**Activity**: Word for word, repeat the records, leaving every picture behind.

**Exercise material**:
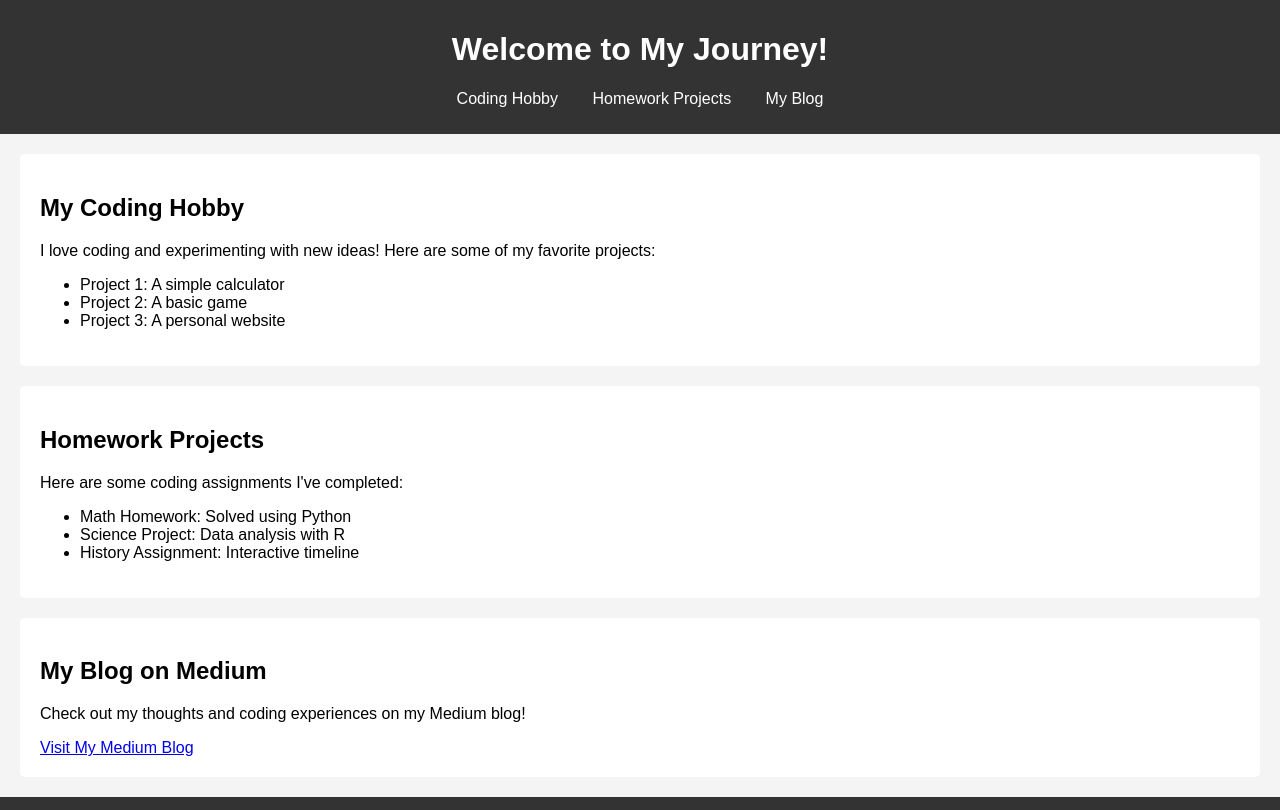
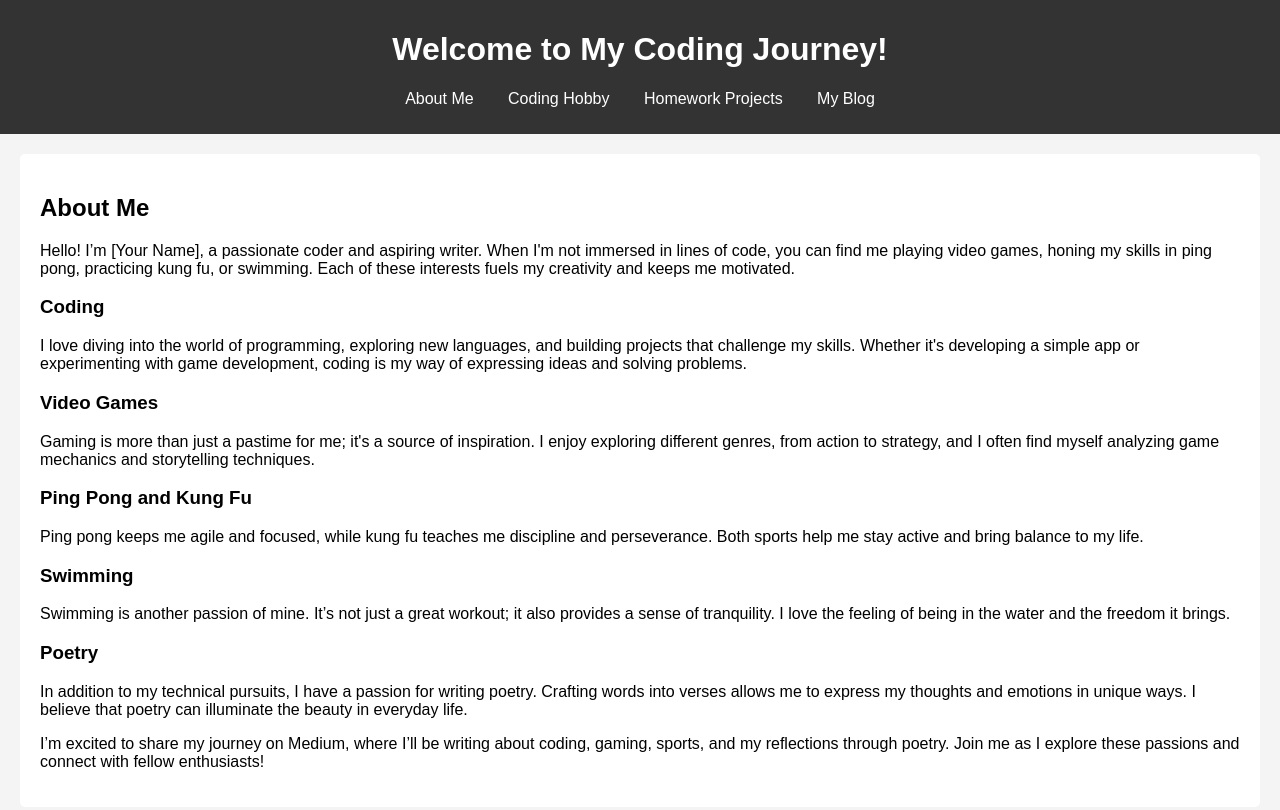
Before and after one commit to max-12342014/max, a plain HTML site: page index.html in a window 1280 px wide. Shown: the top 810 px of the page. Drawn offline with Linux system fonts and the light colour scheme.

Commit message:
Update index.html
update my introduction

```diff
--- a/index.html
+++ b/index.html
@@ -3,20 +3,43 @@
 <head>
     <meta charset="UTF-8">
     <meta name="viewport" content="width=device-width, initial-scale=1.0">
-    <title>My Journey</title>
+    <title>My Coding Journey</title>
     <link rel="stylesheet" href="styles.css">
 </head>
 <body>
     <header>
-        <h1>Welcome to My Journey!</h1>
+        <h1>Welcome to My Coding Journey!</h1>
         <nav>
             <ul>
+                <li><a href="#about">About Me</a></li>
                 <li><a href="#hobby">Coding Hobby</a></li>
                 <li><a href="#homework">Homework Projects</a></li>
                 <li><a href="#blog">My Blog</a></li>
             </ul>
         </nav>
     </header>
+
+    <section id="about">
+        <h2>About Me</h2>
+        <p>Hello! I’m [Your Name], a passionate coder and aspiring writer. When I'm not immersed in lines of code, you can find me playing video games, honing my skills in ping pong, practicing kung fu, or swimming. Each of these interests fuels my creativity and keeps me motivated.</p>
+
+        <h3>Coding</h3>
+        <p>I love diving into the world of programming, exploring new languages, and building projects that challenge my skills. Whether it's developing a simple app or experimenting with game development, coding is my way of expressing ideas and solving problems.</p>
+
+        <h3>Video Games</h3>
+        <p>Gaming is more than just a pastime for me; it's a source of inspiration. I enjoy exploring different genres, from action to strategy, and I often find myself analyzing game mechanics and storytelling techniques.</p>
+
+        <h3>Ping Pong and Kung Fu</h3>
+        <p>Ping pong keeps me agile and focused, while kung fu teaches me discipline and perseverance. Both sports help me stay active and bring balance to my life.</p>
+
+        <h3>Swimming</h3>
+        <p>Swimming is another passion of mine. It’s not just a great workout; it also provides a sense of tranquility. I love the feeling of being in the water and the freedom it brings.</p>
+
+        <h3>Poetry</h3>
+        <p>In addition to my technical pursuits, I have a passion for writing poetry. Crafting words into verses allows me to express my thoughts and emotions in unique ways. I believe that poetry can illuminate the beauty in everyday life.</p>
+
+        <p>I’m excited to share my journey on Medium, where I’ll be writing about coding, gaming, sports, and my reflections through poetry. Join me as I explore these passions and connect with fellow enthusiasts!</p>
+    </section>
 
     <section id="hobby">
         <h2>My Coding Hobby</h2>
@@ -41,7 +64,7 @@
     <section id="blog">
         <h2>My Blog on Medium</h2>
         <p>Check out my thoughts and coding experiences on my Medium blog!</p>
-        <a href="https://medium.com/@maxzhang.sg" target="_blank">Visit My Medium Blog</a>
+        <a href="https://medium.com/@yourusername" target="_blank">Visit My Medium Blog</a>
     </section>
 
     <footer>
```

**Completed task**:
Before and after one commit to max-12342014/max, a plain HTML site: page index.html in a window 1280 px wide. Shown: the top 810 px of the page. Drawn offline with Linux system fonts and the light colour scheme.

Commit message:
Update index.html
update my introduction

```diff
--- a/index.html
+++ b/index.html
@@ -3,20 +3,43 @@
 <head>
     <meta charset="UTF-8">
     <meta name="viewport" content="width=device-width, initial-scale=1.0">
-    <title>My Journey</title>
+    <title>My Coding Journey</title>
     <link rel="stylesheet" href="styles.css">
 </head>
 <body>
     <header>
-        <h1>Welcome to My Journey!</h1>
+        <h1>Welcome to My Coding Journey!</h1>
         <nav>
             <ul>
+                <li><a href="#about">About Me</a></li>
                 <li><a href="#hobby">Coding Hobby</a></li>
                 <li><a href="#homework">Homework Projects</a></li>
                 <li><a href="#blog">My Blog</a></li>
             </ul>
         </nav>
     </header>
+
+    <section id="about">
+        <h2>About Me</h2>
+        <p>Hello! I’m [Your Name], a passionate coder and aspiring writer. When I'm not immersed in lines of code, you can find me playing video games, honing my skills in ping pong, practicing kung fu, or swimming. Each of these interests fuels my creativity and keeps me motivated.</p>
+
+        <h3>Coding</h3>
+        <p>I love diving into the world of programming, exploring new languages, and building projects that challenge my skills. Whether it's developing a simple app or experimenting with game development, coding is my way of expressing ideas and solving problems.</p>
+
+        <h3>Video Games</h3>
+        <p>Gaming is more than just a pastime for me; it's a source of inspiration. I enjoy exploring different genres, from action to strategy, and I often find myself analyzing game mechanics and storytelling techniques.</p>
+
+        <h3>Ping Pong and Kung Fu</h3>
+        <p>Ping pong keeps me agile and focused, while kung fu teaches me discipline and perseverance. Both sports help me stay active and bring balance to my life.</p>
+
+        <h3>Swimming</h3>
+        <p>Swimming is another passion of mine. It’s not just a great workout; it also provides a sense of tranquility. I love the feeling of being in the water and the freedom it brings.</p>
+
+        <h3>Poetry</h3>
+        <p>In addition to my technical pursuits, I have a passion for writing poetry. Crafting words into verses allows me to express my thoughts and emotions in unique ways. I believe that poetry can illuminate the beauty in everyday life.</p>
+
+        <p>I’m excited to share my journey on Medium, where I’ll be writing about coding, gaming, sports, and my reflections through poetry. Join me as I explore these passions and connect with fellow enthusiasts!</p>
+    </section>
 
     <section id="hobby">
         <h2>My Coding Hobby</h2>
@@ -41,7 +64,7 @@
     <section id="blog">
         <h2>My Blog on Medium</h2>
         <p>Check out my thoughts and coding experiences on my Medium blog!</p>
-        <a href="https://medium.com/@maxzhang.sg" target="_blank">Visit My Medium Blog</a>
+        <a href="https://medium.com/@yourusername" target="_blank">Visit My Medium Blog</a>
     </section>
 
     <footer>
```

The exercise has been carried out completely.